The bottom line

In a high-stakes environment like healthcare, tensions can be expected. As the physician leader, you can transform workplace tensions into teachable moments by fostering and supporting psychological safety. Leveraging such teachable moments promises to increase accountability, enhance system safety, and organize the workplace to truly support learning.


  1. Edmondson, AC. Psychological Safety and Learning Behavior in Work Teams. Admin Sci Q. 1999 Jun;44(2):350-83 doi:10.2307/2666999
  2. Frankel A, Haraden C, Federico F, et al. A Framework for Safe, Reliable and Effective Care. White paper. Institute for Healthcare Improvement and Safe & Reliable Healthcare;2017
  3. Canadian Medical Protective Association. CMPA;2018 Jun. Leadership Essentials, How Physician Leaders can nurture Teams that Provide Highly Reliable Healthcare [cited 2020 Apr 2]
  4. Canadian Medical Protective Association. CMPA;2018 Sep. Leadership Essentials, Creating a Culture of Accountability [cited 2020 Apr 2]
  5. Boivin D, Lefebvre G, Bellemare S. Natural Justice and Alternative Dispute Resolution: Their Importance in Managing Physician Performance. Can J Physician Leadersh. 2019;6(2):46-50
  6. Good Practices Guide. Canadian Medical Protective Association. Situational Awareness, What is going on around you? [cited on 2020 Apr 2]
  7. Edmondson, AC. Teaming: How Organizations Learn, Innovate, and Compete in the Knowledge Economy. Kindle Edition. Jossey-Bass;2012 Mar 16 [cited on 2020 Apr 2]
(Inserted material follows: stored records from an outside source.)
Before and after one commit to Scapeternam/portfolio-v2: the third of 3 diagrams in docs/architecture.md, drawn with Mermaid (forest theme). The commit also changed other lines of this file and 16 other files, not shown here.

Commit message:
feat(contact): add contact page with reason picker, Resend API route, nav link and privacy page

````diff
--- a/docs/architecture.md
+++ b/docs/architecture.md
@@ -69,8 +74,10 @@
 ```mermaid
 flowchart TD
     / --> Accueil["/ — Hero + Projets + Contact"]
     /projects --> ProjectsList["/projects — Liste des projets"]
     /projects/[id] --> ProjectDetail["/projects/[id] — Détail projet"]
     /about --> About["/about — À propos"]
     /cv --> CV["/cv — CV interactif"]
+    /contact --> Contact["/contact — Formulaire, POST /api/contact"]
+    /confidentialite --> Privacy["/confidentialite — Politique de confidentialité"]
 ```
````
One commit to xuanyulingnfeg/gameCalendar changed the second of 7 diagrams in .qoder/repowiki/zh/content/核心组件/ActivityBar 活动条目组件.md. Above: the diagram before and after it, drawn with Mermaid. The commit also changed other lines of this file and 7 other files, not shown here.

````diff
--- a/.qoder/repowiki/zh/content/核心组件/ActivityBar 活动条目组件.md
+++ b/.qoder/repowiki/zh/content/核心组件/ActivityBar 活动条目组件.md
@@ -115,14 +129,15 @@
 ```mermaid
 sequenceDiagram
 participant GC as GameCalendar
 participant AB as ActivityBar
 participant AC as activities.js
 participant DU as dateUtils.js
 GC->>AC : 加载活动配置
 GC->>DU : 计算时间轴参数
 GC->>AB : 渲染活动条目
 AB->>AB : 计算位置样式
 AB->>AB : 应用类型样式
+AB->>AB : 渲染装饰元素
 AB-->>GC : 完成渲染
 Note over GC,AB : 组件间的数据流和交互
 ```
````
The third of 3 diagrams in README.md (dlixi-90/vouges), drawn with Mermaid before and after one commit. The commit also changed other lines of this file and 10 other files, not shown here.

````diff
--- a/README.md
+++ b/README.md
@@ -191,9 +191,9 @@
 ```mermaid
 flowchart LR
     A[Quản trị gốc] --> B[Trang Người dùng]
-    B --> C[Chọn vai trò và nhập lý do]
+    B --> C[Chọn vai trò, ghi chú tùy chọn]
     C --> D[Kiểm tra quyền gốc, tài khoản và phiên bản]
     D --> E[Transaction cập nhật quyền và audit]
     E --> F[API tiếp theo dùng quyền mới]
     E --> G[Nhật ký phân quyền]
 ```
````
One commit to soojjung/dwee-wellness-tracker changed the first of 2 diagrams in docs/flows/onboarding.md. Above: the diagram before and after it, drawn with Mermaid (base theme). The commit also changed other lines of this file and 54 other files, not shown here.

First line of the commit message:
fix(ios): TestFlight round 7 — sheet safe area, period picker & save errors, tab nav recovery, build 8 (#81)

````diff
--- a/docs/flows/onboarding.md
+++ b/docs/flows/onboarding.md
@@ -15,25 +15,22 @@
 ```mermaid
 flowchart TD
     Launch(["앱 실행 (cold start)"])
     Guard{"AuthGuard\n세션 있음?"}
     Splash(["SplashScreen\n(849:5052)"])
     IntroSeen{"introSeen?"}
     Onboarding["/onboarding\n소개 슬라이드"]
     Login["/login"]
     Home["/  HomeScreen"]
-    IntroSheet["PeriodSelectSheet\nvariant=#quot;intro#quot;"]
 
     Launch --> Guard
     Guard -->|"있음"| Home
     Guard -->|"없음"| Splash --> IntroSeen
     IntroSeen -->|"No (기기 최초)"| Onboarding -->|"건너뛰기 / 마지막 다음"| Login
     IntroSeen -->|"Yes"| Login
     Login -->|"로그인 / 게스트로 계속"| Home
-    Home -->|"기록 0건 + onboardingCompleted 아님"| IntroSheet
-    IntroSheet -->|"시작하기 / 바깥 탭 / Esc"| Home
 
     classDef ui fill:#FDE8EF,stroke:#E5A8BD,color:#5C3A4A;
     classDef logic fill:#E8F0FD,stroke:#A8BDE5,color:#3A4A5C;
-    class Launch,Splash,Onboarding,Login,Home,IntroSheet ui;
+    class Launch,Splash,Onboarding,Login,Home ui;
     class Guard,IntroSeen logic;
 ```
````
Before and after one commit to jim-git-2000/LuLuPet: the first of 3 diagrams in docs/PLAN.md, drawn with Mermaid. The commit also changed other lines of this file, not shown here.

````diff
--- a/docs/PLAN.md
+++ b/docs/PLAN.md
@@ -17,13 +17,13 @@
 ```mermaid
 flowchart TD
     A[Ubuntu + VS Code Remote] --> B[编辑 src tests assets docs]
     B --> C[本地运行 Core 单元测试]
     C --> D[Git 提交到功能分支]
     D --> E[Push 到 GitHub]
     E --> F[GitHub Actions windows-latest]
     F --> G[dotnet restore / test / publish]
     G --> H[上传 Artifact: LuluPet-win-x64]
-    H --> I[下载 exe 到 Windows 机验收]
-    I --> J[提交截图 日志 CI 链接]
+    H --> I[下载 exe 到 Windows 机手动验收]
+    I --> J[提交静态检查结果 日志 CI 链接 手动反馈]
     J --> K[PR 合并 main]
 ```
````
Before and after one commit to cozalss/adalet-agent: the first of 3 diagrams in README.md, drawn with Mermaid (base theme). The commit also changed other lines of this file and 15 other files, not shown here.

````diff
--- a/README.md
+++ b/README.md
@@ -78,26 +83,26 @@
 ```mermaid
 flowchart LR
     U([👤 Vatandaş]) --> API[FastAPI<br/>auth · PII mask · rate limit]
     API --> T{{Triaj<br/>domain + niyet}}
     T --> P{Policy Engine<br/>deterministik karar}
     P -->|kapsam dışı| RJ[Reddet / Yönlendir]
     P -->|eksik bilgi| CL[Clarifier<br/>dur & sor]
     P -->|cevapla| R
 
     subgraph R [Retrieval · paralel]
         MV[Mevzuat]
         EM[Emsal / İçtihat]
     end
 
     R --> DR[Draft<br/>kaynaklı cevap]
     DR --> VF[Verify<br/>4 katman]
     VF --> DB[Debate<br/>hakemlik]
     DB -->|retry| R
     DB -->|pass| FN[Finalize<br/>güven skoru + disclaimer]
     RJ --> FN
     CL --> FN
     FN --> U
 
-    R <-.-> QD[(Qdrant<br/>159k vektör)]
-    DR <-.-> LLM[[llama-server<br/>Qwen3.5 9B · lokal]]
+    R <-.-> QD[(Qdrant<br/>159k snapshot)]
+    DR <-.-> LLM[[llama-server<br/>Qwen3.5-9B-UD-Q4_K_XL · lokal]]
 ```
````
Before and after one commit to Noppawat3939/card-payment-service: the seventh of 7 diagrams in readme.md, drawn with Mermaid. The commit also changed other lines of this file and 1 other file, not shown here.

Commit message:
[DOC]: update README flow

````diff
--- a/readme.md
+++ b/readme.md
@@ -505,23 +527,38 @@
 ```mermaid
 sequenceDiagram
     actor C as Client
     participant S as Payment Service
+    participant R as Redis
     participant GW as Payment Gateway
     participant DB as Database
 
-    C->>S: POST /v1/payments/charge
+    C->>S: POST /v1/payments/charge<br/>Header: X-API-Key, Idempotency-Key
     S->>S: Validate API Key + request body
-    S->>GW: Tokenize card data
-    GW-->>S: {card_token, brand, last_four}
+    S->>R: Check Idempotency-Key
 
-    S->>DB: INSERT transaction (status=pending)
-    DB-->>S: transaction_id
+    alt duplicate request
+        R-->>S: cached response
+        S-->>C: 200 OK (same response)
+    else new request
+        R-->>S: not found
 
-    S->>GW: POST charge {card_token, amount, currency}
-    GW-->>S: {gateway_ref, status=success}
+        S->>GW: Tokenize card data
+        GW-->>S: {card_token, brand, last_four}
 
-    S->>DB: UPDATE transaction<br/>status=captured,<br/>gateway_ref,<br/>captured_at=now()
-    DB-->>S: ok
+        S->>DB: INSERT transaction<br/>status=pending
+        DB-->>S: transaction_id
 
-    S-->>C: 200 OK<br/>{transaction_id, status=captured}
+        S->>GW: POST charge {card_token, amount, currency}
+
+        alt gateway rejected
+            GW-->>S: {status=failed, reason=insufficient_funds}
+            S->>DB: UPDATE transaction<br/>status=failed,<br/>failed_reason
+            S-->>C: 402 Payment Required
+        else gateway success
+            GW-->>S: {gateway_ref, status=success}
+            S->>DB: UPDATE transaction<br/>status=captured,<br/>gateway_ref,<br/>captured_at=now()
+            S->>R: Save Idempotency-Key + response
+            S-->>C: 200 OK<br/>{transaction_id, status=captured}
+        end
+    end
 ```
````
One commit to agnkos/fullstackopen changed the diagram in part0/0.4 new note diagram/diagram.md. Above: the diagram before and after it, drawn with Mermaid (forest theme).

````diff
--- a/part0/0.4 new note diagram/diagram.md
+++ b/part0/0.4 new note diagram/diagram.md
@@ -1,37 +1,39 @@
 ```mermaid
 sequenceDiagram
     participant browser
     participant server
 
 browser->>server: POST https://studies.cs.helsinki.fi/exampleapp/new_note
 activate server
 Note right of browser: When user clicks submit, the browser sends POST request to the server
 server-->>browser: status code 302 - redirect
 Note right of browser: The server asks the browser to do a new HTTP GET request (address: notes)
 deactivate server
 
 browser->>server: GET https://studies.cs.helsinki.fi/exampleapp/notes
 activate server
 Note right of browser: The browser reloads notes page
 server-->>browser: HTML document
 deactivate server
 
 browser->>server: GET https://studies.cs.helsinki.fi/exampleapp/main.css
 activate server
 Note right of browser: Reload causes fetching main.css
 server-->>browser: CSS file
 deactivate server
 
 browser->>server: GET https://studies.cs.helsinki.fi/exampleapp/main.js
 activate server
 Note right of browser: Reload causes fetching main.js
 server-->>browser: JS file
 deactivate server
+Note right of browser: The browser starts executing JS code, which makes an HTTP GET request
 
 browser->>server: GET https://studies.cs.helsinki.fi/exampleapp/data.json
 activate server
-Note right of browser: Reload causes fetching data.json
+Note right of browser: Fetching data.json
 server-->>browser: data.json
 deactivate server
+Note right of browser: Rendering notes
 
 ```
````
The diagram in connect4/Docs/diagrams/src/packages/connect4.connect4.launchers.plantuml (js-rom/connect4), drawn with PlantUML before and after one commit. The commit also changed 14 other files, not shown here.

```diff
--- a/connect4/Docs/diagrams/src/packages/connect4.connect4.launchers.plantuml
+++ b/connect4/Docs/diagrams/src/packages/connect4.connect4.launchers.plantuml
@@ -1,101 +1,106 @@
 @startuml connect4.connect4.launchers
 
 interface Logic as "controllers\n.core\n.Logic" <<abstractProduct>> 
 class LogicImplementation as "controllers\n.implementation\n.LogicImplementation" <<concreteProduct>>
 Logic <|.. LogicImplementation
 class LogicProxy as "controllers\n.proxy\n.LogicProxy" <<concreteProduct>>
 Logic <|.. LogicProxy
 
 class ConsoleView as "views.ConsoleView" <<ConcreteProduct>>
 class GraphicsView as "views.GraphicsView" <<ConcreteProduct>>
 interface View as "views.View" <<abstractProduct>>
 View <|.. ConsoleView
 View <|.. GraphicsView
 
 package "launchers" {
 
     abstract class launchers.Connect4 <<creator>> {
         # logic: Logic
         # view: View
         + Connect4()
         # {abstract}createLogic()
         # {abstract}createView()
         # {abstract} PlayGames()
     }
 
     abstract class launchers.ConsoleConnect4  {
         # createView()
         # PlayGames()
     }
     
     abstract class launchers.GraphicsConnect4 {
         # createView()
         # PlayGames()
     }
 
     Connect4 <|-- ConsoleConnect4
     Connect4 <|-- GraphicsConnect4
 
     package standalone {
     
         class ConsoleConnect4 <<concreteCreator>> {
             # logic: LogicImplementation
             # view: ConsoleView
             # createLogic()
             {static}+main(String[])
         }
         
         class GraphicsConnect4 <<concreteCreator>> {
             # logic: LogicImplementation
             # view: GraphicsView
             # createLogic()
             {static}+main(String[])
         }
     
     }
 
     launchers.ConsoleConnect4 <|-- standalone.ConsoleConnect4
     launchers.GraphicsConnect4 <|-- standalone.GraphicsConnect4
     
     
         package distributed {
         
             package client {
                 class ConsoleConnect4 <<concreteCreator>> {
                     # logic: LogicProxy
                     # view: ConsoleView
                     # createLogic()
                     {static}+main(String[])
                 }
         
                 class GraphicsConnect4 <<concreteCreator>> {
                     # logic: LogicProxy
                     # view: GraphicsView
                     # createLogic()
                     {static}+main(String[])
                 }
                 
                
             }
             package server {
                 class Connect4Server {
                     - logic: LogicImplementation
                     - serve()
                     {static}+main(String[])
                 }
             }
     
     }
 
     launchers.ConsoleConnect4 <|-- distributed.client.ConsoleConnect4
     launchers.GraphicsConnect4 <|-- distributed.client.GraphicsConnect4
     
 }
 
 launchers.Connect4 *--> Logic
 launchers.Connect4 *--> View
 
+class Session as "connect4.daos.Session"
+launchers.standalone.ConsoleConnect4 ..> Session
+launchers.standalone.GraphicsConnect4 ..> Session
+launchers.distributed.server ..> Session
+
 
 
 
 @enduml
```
DISCLAIMER: The information contained in this learning material is for general educational purposes only and is not intended to provide specific professional medical or legal advice, nor to constitute a "standard of care" for Canadian healthcare professionals. The use of CMPA learning resources is subject to the foregoing as well as the CMPA's Terms of Use.